Empty yoga studio

Support Your Local Studios

January is typically the biggest month for­­ gyms and fitness studios, as New Year’s resolutioners vow to make this their year to get in shape. But this January, instead of preparing to welcome a slew of new students, gym and studio owners are facing another year of the pandemic. Wellness and fitness businesses offer an antidote to the disconnection, stress, and inactivity of the pandemic. But we haven’t gotten the targeted government relief we need to secure a stable future.

The yoga studio I co-own, Carolina Yoga Company, was thriving in January 2020. Our three locations in Carrboro, Durham, and Hillsborough, NC, offered over seventy classes a week, as well as a robust series and workshop schedule. Now, in January 2022, we are hoping to break even—though the current wave of infections is making that unlikely.

We are lucky to be around to stay hopeful.
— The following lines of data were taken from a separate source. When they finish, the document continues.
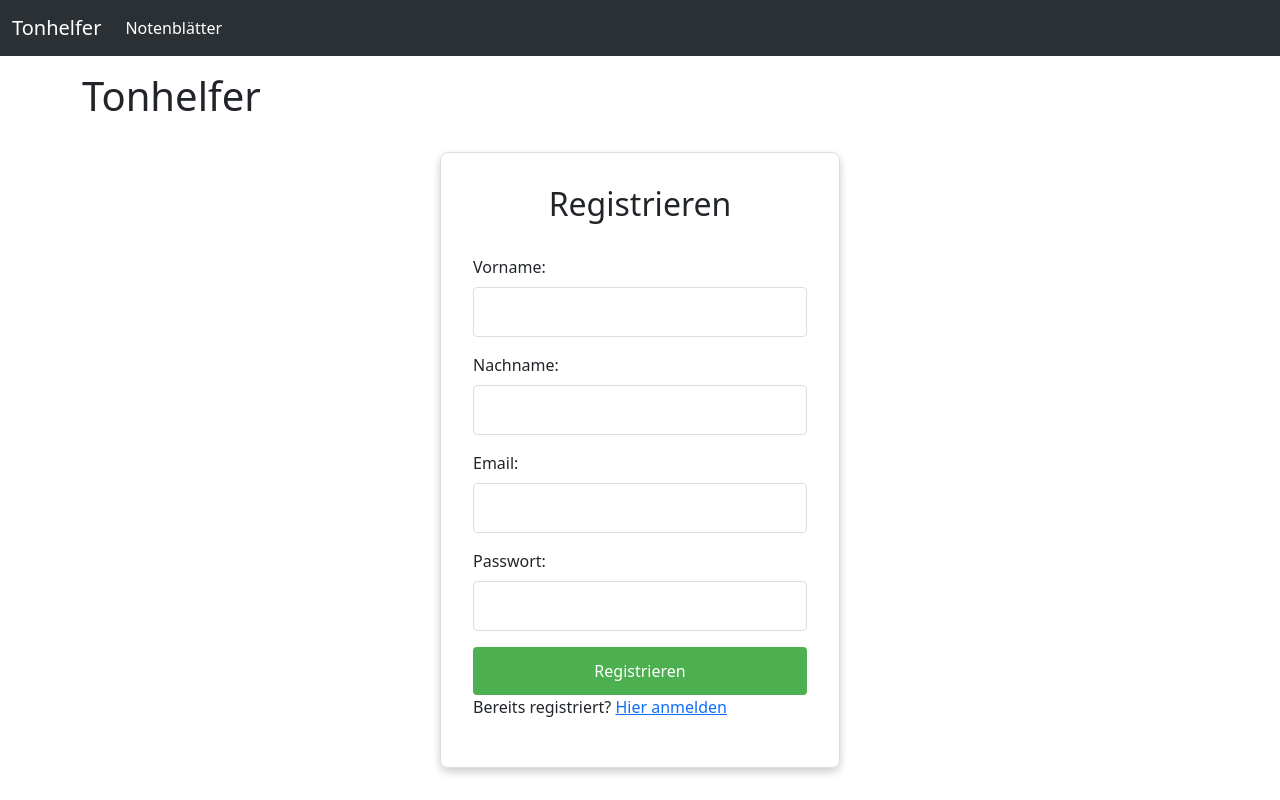
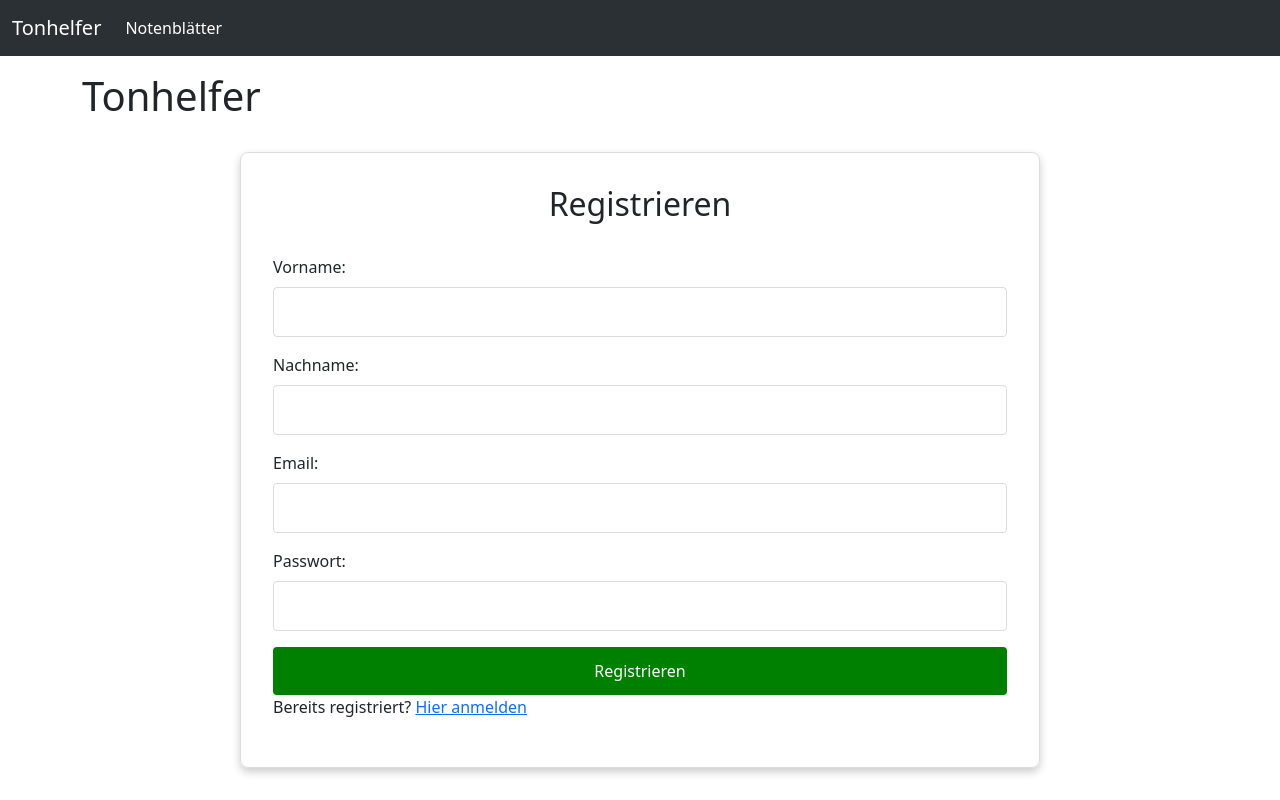
Before and after one commit to AltayMetehan/Semesterarbeit, a SvelteKit app: page /register in a window 1280 px wide. Built offline with nearby package versions, Linux system fonts and the light colour scheme.

Commit message:
Aenderung Registrierung: + Design Update

```diff
--- a/src/routes/register/+page.svelte
+++ b/src/routes/register/+page.svelte
@@ -26,7 +26,7 @@
 
 <style>
     .register-container {
-        max-width: 400px;
+        max-width: 800px;
         margin: 2rem auto;
         padding: 2rem;
         border: 1px solid #ddd;
@@ -67,7 +67,7 @@
     button {
         width: 100%;
         padding: 0.75rem;
-        background-color: #4CAF50;
+        background-color: green;
         color: white;
         border: none;
         border-radius: 4px;
@@ -75,4 +75,8 @@
         cursor: pointer;
         transition: background-color 0.3s;
     }
+
+    button:hover {
+        background-color: darkgreen;
+    }
 </style>
```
According to IHRSA, a fitness-industry association, more than one in five gyms had closed by August 2021 due to Covid losses. In response to a survey by the Community Gyms Coalition at the start of 2021, over a third of gym and studio owners expected to be out of business by year’s end. That’s been the case in my area: half of the locally owned movement studios have closed their doors since the start of the pandemic.

As our goal is creating space for connection, we chose to focus on preserving our physical locations, where we knew connection would best thrive. While we were lucky enough to have understanding landlords, our landlords have their own obligations, and for months we paid rent on spaces we could not use.

Late in 2020 we reopened with indoor masked, distanced classes. These felt like a community service and a mental-health lifeline, but they never justified the price of keeping our doors open. Numbers have grown since we pulled up the tape that marked out distanced mats. But every time we feel like things are looking up, a new variant emerges and our class enrollment falls again.

All the while, regardless of student attendance numbers, our fixed operations costs continue unabated: rent, common-area maintenance, utilities, scheduling software, credit card processing, insurance, and on and on. If not for my husband’s income, I’d have had to cut my losses on the business (including five years left on a lease!) and move on to a new job.

This problem is playing out at gyms and studios nationwide. Our high fixed costs and staffing structure mean the usual relief programs aren’t helping enough. We’ve hustled to apply for county and town grants, and we’ve been lucky to receive some. 

The emergency disaster loans are nice, especially the $10,000 grant they included, which helped cover some rent when we weren’t allowed to be open. But these well-intentioned grants have been Band-Aids on a deep wound. We don’t want a loan, especially with our future so unknowable. We need direct aid that doesn’t accumulate future debt.

How can you help your local yoga studio or gym? If you’re a member at a small fitness studio and your budget allows, please do not cancel your membership. Recurring revenue is the foundation of most studios’ and gyms’ business models. If you want a studio to return to when you feel comfortable going back to class, we need you to stick with us now.

If you aren’t a member, do the old-fashioned January thing and join a gym or studio. We would love to connect with you and teach you skills to feel strong, embodied, and centered. And now, when classes are small, you’ll get extra personalized attention as you develop healthy habits.

Finally, please encourage your elected representatives to support the GYMS Act and other targeted relief for gyms and fitness and wellness studios. Such support will keep those of us who work hard to keep you healthy in good financial shape.

We have been hit hard, like all small businesses. But we have been left behind as restaurants and live entertainment venues received relief. With our very mission being to improve people’s health, we should be top of the list for targeted aid during this public health crisis.

We fitness and wellness professionals know how to motivate ourselves and others. But we also know we can’t push forever without rest, and we know the power of teamwork. Be our teammate. Help us.